The new sanctions include the following restrictive measures:

  • Prohibition on transactions with 12 Russian state-owned enterprises.
  • Trade restrictions, including with regard to import and transport of iron and steel products.
  • Prohibition on exports of a range of luxury goods.
  • Ban on new investments in the Russian energy sector, and export restrictions on products, technology and services for the energy industry.
  • Further extension of the list of sanctioned persons and entities (linked to Russia’s military and defence areas) that are excluded from all business interactions.
  • Prohibition against the provision of credit rating services to any Russian persons or entity.

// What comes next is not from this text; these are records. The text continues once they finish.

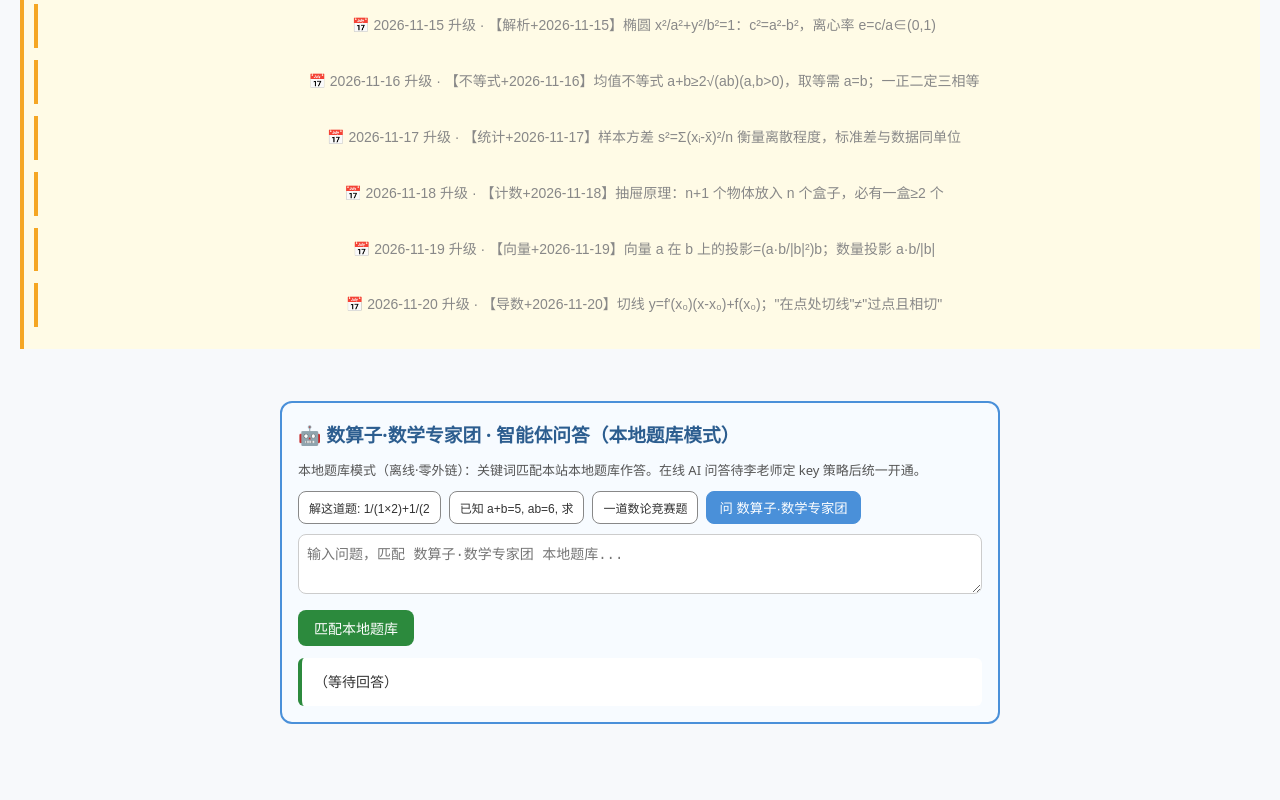
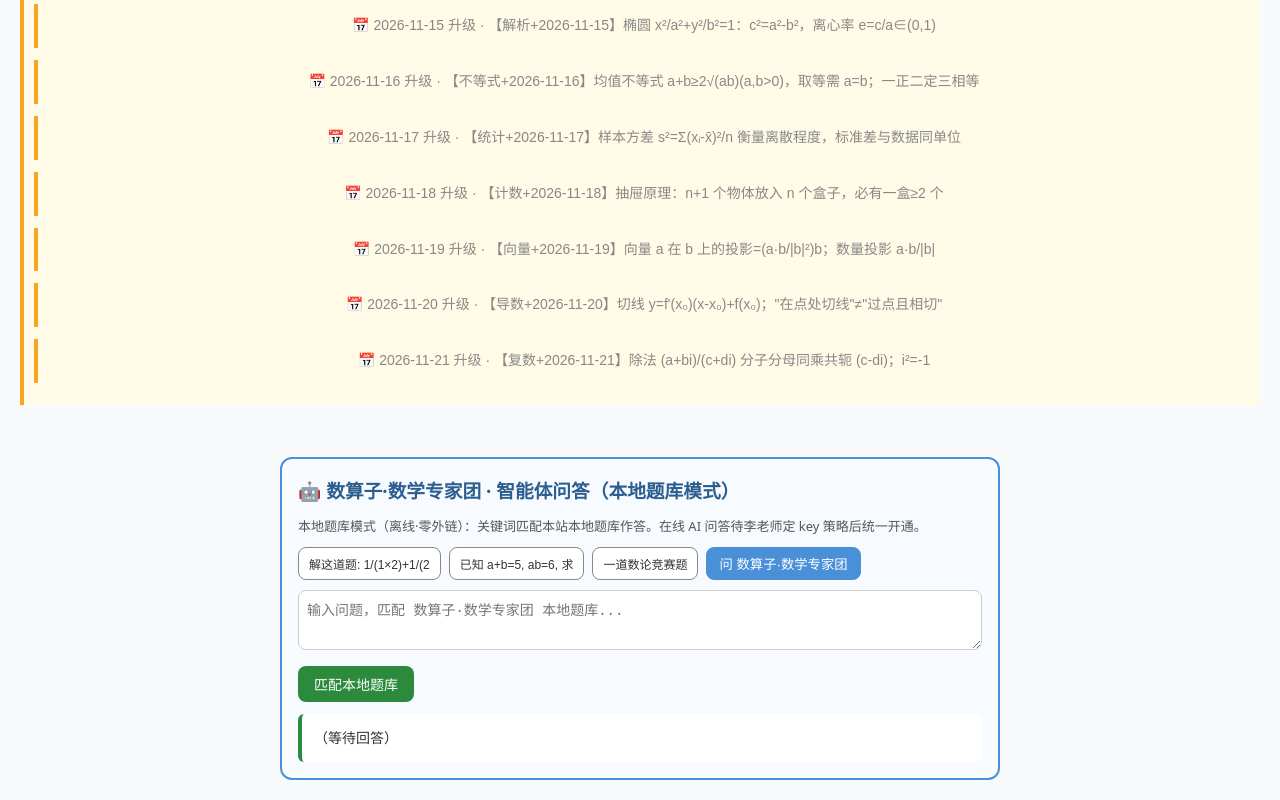
Before and after one commit to dapengzhanchi141345/li-yanming-math, a plain HTML site: page index.html in a window 1280 px wide. Shown: the part 2339-3139 px from the top of the page. Before the commit the page ends 3083 px from the top, so only its background shows below. Drawn offline with Linux system fonts and the light colour scheme.

Commit message:
math 12独立站升级 2026-11-21

```diff
--- a/index.html
+++ b/index.html
@@ -158,6 +158,8 @@ a <input id="qa" value="1" style="width:60px"> b <input id="qb" value="-5" style
 <div style="background:#fffbe6;border-left:4px solid #f5a623;padding:10px;margin:12px 0;font-size:14px">📅 2026-11-19 升级 · 【向量+2026-11-19】向量 a 在 b 上的投影=(a·b/|b|²)b；数量投影 a·b/|b|</div>
 
 <div style="background:#fffbe6;border-left:4px solid #f5a623;padding:10px;margin:12px 0;font-size:14px">📅 2026-11-20 升级 · 【导数+2026-11-20】切线 y=f'(x₀)(x-x₀)+f(x₀)；"在点处切线"≠"过点且相切"</div>
+
+<div style="background:#fffbe6;border-left:4px solid #f5a623;padding:10px;margin:12px 0;font-size:14px">📅 2026-11-21 升级 · 【复数+2026-11-21】除法 (a+bi)/(c+di) 分子分母同乘共轭 (c-di)；i²=-1</div>
 </footer>
 
 <script>
```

This historically comprehensive  package of sanctions targets the financial, energy, transport and defence sectors. Altogether, the list of sanctioned persons and entities now applies to a total of 877 individuals and 62 entities. Their access to funds and economic resources is to be frozen. There is also a prohibition on providing these persons/entities with funds or economic resources directly or indirectly. It is a criminal offence to violate these sanctions. Norwegian companies must exercise due diligence and study the measures carefully if there is any risk that their activities could involve entities and individuals on the sanctions list. The listed persons and entities are also subject to travel restrictions, i.e. a ban on entering or passing in transit through Norway.